::: Study material

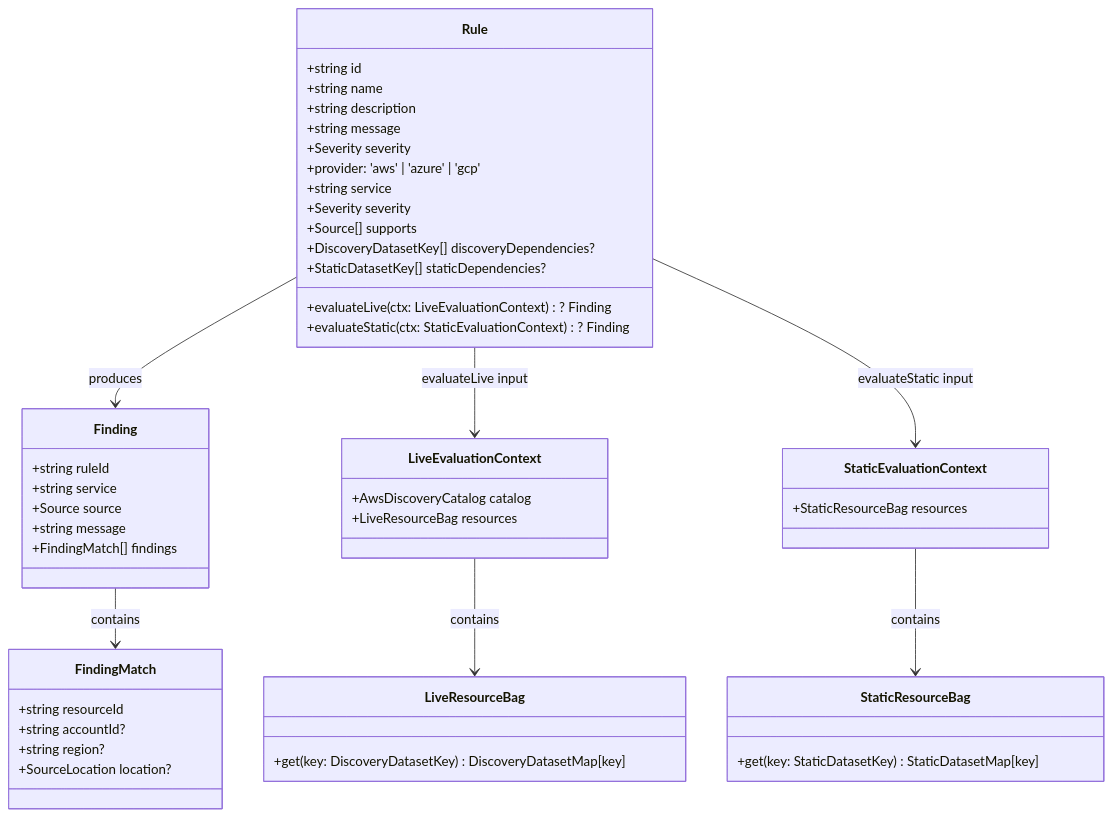
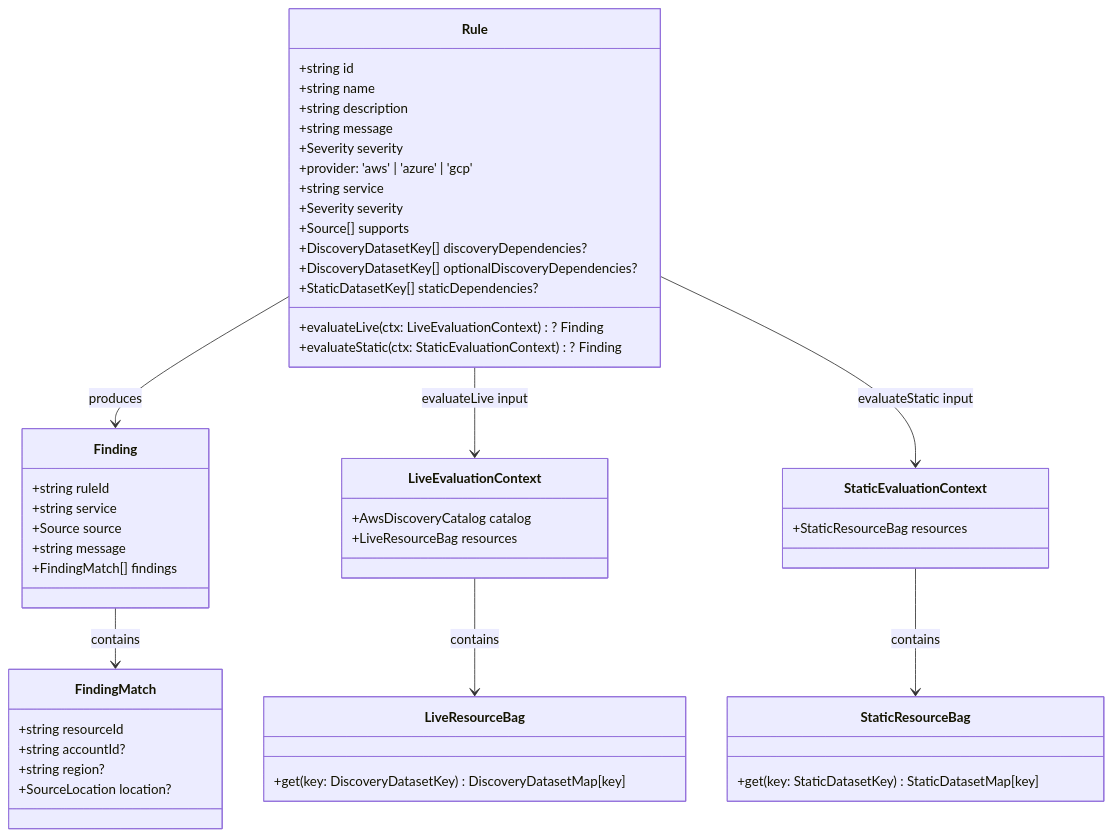
Before and after one commit to towardsthecloud/cloudburn: the first of 2 diagrams in docs/architecture/rules.md, drawn with Mermaid. The commit also changed 41 other files, not shown here.

````diff
--- a/docs/architecture/rules.md
+++ b/docs/architecture/rules.md
@@ -5,57 +5,58 @@
 ```mermaid
 classDiagram
   class Rule {
     +string id
     +string name
     +string description
     +string message
     +Severity severity
     +provider: 'aws' | 'azure' | 'gcp'
     +string service
     +Severity severity
     +Source[] supports
     +DiscoveryDatasetKey[] discoveryDependencies?
+    +DiscoveryDatasetKey[] optionalDiscoveryDependencies?
     +StaticDatasetKey[] staticDependencies?
     +evaluateLive(ctx: LiveEvaluationContext)? Finding
     +evaluateStatic(ctx: StaticEvaluationContext)? Finding
   }
 
   class Finding {
     +string ruleId
     +string service
     +Source source
     +string message
     +FindingMatch[] findings
   }
 
   class FindingMatch {
     +string resourceId
     +string accountId?
     +string region?
     +SourceLocation location?
   }
 
   class LiveEvaluationContext {
     +AwsDiscoveryCatalog catalog
     +LiveResourceBag resources
   }
 
   class LiveResourceBag {
     +get(key: DiscoveryDatasetKey) DiscoveryDatasetMap[key]
   }
 
   class StaticResourceBag {
     +get(key: StaticDatasetKey) StaticDatasetMap[key]
   }
 
   class StaticEvaluationContext {
     +StaticResourceBag resources
   }
 
   Rule --> Finding : produces
   Finding --> FindingMatch : contains
   Rule --> LiveEvaluationContext : evaluateLive input
   LiveEvaluationContext --> LiveResourceBag : contains
   Rule --> StaticEvaluationContext : evaluateStatic input
   StaticEvaluationContext --> StaticResourceBag : contains
 ```
````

::::::

--- Exercise objective ---
Among the lines of the records above, count those containing the word "string", then give the number by itself.

--- Reply to the exercise ---
11